I was waiting behind someone who was being attended to when this man came in and began to talk to an attendant.
“Madam, I want drugs for newborn”, he said.
My ears perked up and I thought I didn’t hear right. Drugs for a newborn?
I moved in closer to hear better.
The attendant asked, “they did not give you prescription?”
“They did not o!”
To my horror, she went round the store and picked up a bottle of Ampiclox, Paracetamol and Abidec. I was shocked. For a start, paracetamol should NOT be given to babies less than 2 months and antibiotics without signs of infection leads to antibiotic resistance. I wanted to speak up so bad but you know how we are on matters like these. If I had said anything, I would have heard mutterings of me trying to spoil their business and so I had to contain myself.
When he went out, I followed him to his car. He got into the driver’s side and I noticed a woman, whom I presumed to be his wife at the passenger side and an older woman carrying a baby, I assumed she was the grandmother.
I introduced myself and told them that as far as the child was healthy, she just needed breast milk and love. They thanked me and I walked away. I hope they listened. If the child was given those medications, he/she was looking at the possibility of organ damage in the future.
Nigerian have this attitude towards medication. If they consult a doctor and they are not prescribed any medication, they begin to think “this doctor no know anything,” I have observed this in my nearly 20 years of practice.
Nigerians use medication because the medicine seller on the bus says it’s a cure for all ailments, they use it because the chemist says it is the best drug in the market, it is used because the packaging convinces them of the quick relief they will get. it is used because a friend, mother or relative swears by its efficacy! These are not good reasons to use medication and it could be dangerous.
For one, medication is not candy to be popped in and chewed. They are chemicals and always have side-effects. Before a doctor prescribes a medication, he/she has diagnosed your condition and knows that the advantages of using the medication for that condition, far outweighs the risks or disadvantages of not using it.
In the early days of my career, working as a new doctor for a multinational firm that provided free healthcare to its staff, I also noticed that members of staff came to the clinic on Saturdays with their well-dressed children and a list. The list would contain up to 10 drugs they wanted to collect. I was amazed that they expected me to just write it for them without a diagnosis and I refused to do so. So you see, this mentality has been with us for years, decades even.
Examples of wrong usage:
- Paracetamol to a newborn.

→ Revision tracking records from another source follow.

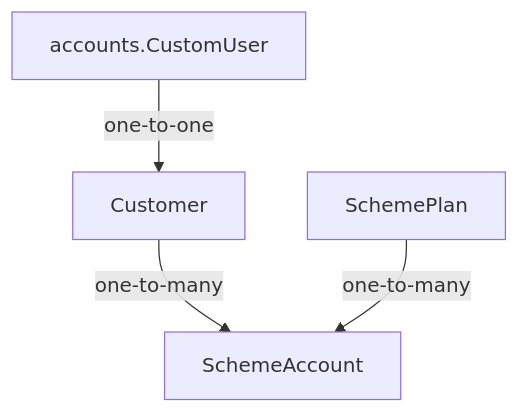
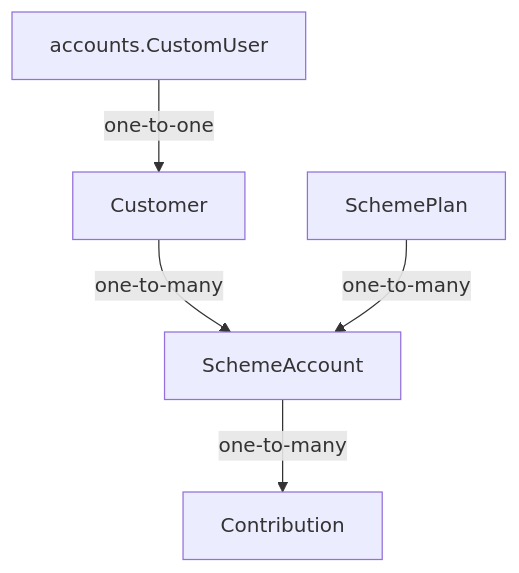
One commit to rajeshr188/jsk-ss changed the diagram in docs/ARCHITECTURE.md. Above: the diagram before and after it, drawn with Mermaid. The commit also changed other lines of this file and 25 other files, not shown here.

````diff
--- a/docs/ARCHITECTURE.md
+++ b/docs/ARCHITECTURE.md
@@ -15,6 +15,7 @@
 ```mermaid
 graph TD
   U[accounts.CustomUser] -->|one-to-one| C[Customer]
   C -->|one-to-many| A[SchemeAccount]
   P[SchemePlan] -->|one-to-many| A
+  A -->|one-to-many| N[Contribution]
 ```
````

- Cough syrup to children less than 6 years
- Antibiotics for cold and cough
- Flagyll because you are having diarrhoea
- Alabukun because you had a stressful day.
- Antimalarial drugs because you feel feverish.
You might ask, are vitamins, supplements and traditional medicine in this category? Yes, they are. They are not approved for use under strict condition; the dosage, frequency standards and even potency of the active ingredients are not scientifically proven. Let’s not even begin to talk of side effects.
Dear Nigerians, medication is not food. That you find it easily available, does not mean you should self-medicate. Consult a healthcare professional and if you don’t trust his/her opinion, seek another.
Do not let a hundred naira or less bring you problems that would cost you millions in the future!
Written by DANG Doctor Oluwatosin Osikoya